How to read the Time-Longitude plots

The vertical axis represents time with the most distant past on the top and becoming more recent as you move down the chart. The Horizontal axis represents longitude.

Eastward movement of a strong MJO event would be seen as a diagonal line of violet (downward from left to right) in the OLR diagram, and a corresponding diagonal line of purple in the wind diagram. These diagonal lines would most likely fall between 60°E and 150°E and they would be repeated nearly every 1 to 2 months.

Weekly Tropical Climate Note

Issued 1 September 2015

Tropical activity in the Pacific region

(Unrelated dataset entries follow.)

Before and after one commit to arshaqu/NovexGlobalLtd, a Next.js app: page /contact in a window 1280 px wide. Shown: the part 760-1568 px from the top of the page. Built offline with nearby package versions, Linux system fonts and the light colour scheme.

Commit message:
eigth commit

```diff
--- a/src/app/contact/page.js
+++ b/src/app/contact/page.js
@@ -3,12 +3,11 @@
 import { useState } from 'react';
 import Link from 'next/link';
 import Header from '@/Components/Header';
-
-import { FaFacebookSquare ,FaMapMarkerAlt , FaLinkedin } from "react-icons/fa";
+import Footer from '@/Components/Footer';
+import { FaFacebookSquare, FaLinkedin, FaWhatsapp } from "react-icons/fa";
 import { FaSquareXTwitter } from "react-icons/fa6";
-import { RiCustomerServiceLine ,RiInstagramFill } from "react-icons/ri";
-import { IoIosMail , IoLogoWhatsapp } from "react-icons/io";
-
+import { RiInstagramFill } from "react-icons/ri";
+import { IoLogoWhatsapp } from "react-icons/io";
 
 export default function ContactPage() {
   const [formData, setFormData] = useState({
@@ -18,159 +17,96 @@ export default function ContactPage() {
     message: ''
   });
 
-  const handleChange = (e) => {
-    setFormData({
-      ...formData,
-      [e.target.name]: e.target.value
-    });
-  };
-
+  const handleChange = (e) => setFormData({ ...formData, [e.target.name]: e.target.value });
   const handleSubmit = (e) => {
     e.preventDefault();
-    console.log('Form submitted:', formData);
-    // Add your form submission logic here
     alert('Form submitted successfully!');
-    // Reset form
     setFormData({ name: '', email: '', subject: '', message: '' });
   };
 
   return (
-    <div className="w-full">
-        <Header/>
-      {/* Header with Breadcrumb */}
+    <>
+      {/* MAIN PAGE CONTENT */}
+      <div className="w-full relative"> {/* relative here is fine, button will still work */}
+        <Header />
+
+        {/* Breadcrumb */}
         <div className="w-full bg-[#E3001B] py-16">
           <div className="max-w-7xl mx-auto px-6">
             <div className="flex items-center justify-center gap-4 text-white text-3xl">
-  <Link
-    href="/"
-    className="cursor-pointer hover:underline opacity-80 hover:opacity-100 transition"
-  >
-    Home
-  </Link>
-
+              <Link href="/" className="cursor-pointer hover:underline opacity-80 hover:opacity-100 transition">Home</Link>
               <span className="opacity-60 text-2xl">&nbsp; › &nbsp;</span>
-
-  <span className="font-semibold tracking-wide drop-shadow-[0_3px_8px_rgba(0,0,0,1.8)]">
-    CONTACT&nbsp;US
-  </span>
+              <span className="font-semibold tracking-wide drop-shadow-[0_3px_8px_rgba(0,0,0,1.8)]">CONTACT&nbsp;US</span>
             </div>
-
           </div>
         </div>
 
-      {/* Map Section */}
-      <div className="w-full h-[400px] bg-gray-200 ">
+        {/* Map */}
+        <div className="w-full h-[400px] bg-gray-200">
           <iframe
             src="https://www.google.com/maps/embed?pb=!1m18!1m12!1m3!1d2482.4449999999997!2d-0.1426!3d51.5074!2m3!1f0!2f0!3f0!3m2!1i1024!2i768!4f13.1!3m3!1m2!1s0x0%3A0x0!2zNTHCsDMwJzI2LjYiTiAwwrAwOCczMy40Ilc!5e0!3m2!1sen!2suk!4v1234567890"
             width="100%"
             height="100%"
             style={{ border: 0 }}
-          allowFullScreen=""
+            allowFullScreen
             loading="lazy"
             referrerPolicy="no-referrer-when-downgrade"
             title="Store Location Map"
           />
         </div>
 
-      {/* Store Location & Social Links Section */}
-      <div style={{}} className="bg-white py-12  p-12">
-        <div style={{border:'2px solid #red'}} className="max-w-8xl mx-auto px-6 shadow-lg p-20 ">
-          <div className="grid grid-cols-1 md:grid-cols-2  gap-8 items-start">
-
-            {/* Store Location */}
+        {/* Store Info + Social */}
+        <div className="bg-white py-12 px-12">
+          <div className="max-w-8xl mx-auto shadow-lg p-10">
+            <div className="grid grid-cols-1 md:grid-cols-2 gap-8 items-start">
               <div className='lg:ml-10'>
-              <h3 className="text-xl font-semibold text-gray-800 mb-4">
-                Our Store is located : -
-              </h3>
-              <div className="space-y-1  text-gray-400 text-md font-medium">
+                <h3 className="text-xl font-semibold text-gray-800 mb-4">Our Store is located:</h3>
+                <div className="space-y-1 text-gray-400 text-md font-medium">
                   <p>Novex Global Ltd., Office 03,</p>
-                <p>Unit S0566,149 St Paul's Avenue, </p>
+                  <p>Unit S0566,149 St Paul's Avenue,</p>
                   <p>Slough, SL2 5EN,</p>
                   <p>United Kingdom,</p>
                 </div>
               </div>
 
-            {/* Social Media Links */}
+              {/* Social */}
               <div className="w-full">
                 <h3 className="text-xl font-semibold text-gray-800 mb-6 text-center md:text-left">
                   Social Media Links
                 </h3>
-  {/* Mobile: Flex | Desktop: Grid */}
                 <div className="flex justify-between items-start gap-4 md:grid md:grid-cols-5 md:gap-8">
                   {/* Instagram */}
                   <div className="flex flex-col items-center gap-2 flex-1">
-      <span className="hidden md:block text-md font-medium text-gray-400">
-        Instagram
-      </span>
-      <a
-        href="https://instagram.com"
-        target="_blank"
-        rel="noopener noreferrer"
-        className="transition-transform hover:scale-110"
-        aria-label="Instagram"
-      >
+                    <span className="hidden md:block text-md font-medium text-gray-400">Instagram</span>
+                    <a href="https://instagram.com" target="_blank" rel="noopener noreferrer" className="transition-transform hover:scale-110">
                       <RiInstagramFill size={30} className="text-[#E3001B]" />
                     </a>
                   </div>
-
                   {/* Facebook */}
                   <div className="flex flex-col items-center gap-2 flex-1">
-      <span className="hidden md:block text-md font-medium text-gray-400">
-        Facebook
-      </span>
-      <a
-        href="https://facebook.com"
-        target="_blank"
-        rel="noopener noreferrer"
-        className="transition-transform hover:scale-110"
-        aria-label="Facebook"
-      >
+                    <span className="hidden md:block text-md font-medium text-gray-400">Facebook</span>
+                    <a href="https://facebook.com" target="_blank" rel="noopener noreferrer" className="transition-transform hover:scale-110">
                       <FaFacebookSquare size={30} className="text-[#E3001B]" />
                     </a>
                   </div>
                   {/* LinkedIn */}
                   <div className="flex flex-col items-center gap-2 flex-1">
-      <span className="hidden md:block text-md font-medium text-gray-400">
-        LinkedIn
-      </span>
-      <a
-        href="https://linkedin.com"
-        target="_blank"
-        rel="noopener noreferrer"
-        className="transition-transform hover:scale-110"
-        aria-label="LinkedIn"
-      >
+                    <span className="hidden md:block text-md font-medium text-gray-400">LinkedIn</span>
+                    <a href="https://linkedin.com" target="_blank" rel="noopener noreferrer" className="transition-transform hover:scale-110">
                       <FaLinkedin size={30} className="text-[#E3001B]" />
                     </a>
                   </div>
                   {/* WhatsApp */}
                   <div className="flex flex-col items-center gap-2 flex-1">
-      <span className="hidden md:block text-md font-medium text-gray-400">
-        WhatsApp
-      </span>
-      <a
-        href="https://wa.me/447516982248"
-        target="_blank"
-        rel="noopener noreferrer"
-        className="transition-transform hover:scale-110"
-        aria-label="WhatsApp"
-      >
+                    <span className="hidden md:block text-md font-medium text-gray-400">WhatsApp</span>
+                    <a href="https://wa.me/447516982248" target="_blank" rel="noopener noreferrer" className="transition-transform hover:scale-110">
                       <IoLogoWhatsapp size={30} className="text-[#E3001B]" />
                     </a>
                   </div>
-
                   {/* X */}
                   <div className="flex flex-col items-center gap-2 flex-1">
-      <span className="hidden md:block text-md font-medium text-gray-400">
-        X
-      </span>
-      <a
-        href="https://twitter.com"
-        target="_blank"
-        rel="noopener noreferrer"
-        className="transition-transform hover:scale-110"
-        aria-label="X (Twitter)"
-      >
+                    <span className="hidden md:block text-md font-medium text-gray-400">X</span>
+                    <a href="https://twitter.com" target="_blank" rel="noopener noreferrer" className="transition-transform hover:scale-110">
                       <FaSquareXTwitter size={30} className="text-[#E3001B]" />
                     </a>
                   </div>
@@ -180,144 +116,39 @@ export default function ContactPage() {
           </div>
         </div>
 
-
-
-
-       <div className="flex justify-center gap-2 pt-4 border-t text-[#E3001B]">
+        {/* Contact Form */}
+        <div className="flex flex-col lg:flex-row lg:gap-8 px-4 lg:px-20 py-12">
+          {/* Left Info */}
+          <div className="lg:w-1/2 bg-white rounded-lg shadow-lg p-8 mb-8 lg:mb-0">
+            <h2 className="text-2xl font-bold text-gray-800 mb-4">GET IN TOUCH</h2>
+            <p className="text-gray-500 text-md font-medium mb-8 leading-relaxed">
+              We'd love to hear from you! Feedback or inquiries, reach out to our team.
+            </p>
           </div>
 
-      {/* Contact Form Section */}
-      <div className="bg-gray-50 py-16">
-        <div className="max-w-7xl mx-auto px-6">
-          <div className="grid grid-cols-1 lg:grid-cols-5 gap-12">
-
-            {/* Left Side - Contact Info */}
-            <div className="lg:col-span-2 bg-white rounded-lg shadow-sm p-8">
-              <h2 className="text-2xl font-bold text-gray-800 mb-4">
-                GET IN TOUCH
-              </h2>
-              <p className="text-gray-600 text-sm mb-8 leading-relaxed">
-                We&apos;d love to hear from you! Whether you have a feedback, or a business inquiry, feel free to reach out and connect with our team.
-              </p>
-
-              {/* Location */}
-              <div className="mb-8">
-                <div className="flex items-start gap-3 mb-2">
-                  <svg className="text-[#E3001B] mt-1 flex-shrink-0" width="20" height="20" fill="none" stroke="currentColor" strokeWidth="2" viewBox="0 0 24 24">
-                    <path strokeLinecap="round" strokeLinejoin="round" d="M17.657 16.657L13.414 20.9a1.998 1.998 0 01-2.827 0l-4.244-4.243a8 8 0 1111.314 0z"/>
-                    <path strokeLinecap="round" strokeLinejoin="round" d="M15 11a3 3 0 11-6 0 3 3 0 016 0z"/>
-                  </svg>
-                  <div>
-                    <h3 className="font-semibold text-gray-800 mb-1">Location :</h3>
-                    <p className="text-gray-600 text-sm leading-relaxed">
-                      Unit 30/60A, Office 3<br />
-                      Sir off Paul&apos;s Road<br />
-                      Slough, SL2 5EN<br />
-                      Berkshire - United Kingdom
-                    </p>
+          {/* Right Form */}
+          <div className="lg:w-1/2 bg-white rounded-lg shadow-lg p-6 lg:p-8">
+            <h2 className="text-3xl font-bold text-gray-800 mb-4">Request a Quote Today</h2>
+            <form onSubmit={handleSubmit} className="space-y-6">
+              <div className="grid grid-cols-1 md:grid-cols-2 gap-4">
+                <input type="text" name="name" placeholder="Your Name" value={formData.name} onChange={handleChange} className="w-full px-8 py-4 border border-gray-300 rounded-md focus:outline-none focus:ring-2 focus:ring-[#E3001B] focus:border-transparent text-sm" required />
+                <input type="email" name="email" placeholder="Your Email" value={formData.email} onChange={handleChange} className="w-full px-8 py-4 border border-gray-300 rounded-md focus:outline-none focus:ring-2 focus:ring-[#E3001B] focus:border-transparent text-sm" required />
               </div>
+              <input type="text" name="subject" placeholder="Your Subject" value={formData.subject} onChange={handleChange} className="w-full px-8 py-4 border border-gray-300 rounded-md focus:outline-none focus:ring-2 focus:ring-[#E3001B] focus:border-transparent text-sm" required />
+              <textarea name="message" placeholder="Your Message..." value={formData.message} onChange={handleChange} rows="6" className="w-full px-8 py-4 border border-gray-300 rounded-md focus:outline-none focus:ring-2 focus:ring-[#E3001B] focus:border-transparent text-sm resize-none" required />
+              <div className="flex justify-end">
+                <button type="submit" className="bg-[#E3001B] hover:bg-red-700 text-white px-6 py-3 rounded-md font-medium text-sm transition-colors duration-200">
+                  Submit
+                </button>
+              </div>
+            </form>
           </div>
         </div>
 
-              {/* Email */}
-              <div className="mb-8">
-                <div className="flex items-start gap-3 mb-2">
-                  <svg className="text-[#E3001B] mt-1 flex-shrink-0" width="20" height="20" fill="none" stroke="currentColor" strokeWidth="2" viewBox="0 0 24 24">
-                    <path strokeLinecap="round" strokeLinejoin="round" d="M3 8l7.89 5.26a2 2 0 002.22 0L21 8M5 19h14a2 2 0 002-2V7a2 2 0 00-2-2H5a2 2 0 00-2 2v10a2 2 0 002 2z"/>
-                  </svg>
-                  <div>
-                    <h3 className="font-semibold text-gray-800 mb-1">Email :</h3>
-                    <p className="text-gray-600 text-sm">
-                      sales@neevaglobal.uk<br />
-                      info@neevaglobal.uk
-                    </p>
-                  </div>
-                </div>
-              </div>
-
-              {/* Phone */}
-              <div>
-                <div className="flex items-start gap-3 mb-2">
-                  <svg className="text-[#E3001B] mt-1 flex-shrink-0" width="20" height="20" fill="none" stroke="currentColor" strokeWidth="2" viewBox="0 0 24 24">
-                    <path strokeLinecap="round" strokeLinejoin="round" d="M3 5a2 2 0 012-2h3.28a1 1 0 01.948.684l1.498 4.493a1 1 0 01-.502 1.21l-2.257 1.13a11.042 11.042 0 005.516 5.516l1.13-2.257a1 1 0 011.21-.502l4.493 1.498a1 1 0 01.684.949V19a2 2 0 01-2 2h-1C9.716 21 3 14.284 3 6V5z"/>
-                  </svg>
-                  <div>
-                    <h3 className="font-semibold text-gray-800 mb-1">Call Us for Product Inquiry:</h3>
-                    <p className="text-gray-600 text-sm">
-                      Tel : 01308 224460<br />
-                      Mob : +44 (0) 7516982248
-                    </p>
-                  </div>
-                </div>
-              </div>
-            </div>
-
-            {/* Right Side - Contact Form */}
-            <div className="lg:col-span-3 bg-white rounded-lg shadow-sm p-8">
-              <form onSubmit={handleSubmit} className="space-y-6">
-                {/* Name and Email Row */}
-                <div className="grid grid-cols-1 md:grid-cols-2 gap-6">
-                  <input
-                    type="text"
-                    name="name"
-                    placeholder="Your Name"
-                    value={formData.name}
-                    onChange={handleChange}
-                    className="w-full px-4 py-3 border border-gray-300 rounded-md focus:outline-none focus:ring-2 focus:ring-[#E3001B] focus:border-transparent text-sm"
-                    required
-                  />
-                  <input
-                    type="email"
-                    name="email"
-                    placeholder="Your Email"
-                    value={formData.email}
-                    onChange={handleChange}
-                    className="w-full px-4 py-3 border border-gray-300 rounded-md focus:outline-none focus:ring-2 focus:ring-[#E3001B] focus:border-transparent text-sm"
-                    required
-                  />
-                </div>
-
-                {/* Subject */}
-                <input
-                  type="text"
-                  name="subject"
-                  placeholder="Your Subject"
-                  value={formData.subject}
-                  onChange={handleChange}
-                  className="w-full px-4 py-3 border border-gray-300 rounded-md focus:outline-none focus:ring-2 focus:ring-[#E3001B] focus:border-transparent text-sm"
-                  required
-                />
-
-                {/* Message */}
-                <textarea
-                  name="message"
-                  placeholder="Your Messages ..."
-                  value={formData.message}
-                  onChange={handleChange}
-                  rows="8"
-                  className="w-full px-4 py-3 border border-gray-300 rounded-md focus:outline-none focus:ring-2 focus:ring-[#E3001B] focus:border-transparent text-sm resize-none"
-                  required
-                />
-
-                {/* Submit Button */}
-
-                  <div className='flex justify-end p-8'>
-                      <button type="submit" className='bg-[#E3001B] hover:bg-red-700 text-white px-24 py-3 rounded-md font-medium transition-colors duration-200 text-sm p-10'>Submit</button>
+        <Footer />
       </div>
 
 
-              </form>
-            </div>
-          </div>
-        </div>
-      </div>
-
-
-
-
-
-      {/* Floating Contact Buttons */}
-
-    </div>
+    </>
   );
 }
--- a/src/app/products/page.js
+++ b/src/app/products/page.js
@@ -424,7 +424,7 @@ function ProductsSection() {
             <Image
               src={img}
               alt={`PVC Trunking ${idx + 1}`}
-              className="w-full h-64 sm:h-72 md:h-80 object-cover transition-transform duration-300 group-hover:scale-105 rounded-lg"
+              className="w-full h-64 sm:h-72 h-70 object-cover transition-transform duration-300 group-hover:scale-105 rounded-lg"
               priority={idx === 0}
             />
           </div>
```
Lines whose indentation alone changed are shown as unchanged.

Four significant weather systems are currently affecting the central and eastern Pacific Ocean. Hurricanes Kilo and Jimena are well away from any land areas, while hurricane Ignacio is expected to continue to track north of the Hawaiian Islands and not significantly affect the region. Further east, a developing tropical low lies off the west coast of Mexico. This system is not expected to impact the Mexican or Californian coast as a hurricane.

A rare tropical cyclone is currently affecting the Cape Verde island group in the North Atlantic Ocean. Tropical storm Fred, which reached hurricane strength at its peak intensity, is the first system to affect the Cape Verde Islands since reliable satellite imagery became available in the 1970s.

Madden-Julian Oscillation remains weak

The Madden-Julian Oscillation (MJO) signal remains weak or indiscernible. Climate models indicate that it is likely to remain weak over the next fortnight, and as such, it is unlikely to significantly influence tropical weather in the coming weeks. In the absence of a clear MJO signal, warm oceans in the tropical Pacific Ocean, related to El Niño, will continue to be dominant drivers for tropical activity across the region. Though the MJO is weak, the most active period for tropical activity in the northern hemisphere is during September. Therefore there is still a heightened chance of tropical cyclone development, especially over the central and eastern tropical Pacific Ocean, where the ocean is significantly warmer than normal due to El Niño.

See the Bureau's MJO Monitoring for current MJO information.

El Niño strengthens

The 2015 El Niño is now the strongest El Niño since 1997–98. The tropical Pacific Ocean and atmosphere are fully coupled, with sea surface temperatures well above El Niño thresholds, consistently weak trade winds, and a strongly negative Southern Oscillation Index. Weekly tropical Pacific Ocean temperature anomalies (i.e. difference from normal) in the central Pacific are now at their highest values since 1997–98, though still remain more than half a degree below the peak observed during 1997–98.

Most international climate models surveyed by the Bureau of Meteorology indicate the tropical Pacific will continue to warm, with the largest anomalies occurring later in the year. Typically, El Niño peaks during the late austral spring or early summer, and weakens during late summer to autumn. The 2015 event has, so far, been following a normal El Niño life cycle.

See the Bureau of Meteorology's ENSO Wrap-Up for official El Niño information.

Next update expected by 8 September 2015 | Product Code IDCKGEW000

ACKNOWLEDGEMENT: Interpolated OLR data provided by the NOAA/OAR/ESRL PSD, Boulder, Colorado, USA.

Product Code: IDCKGEWWOO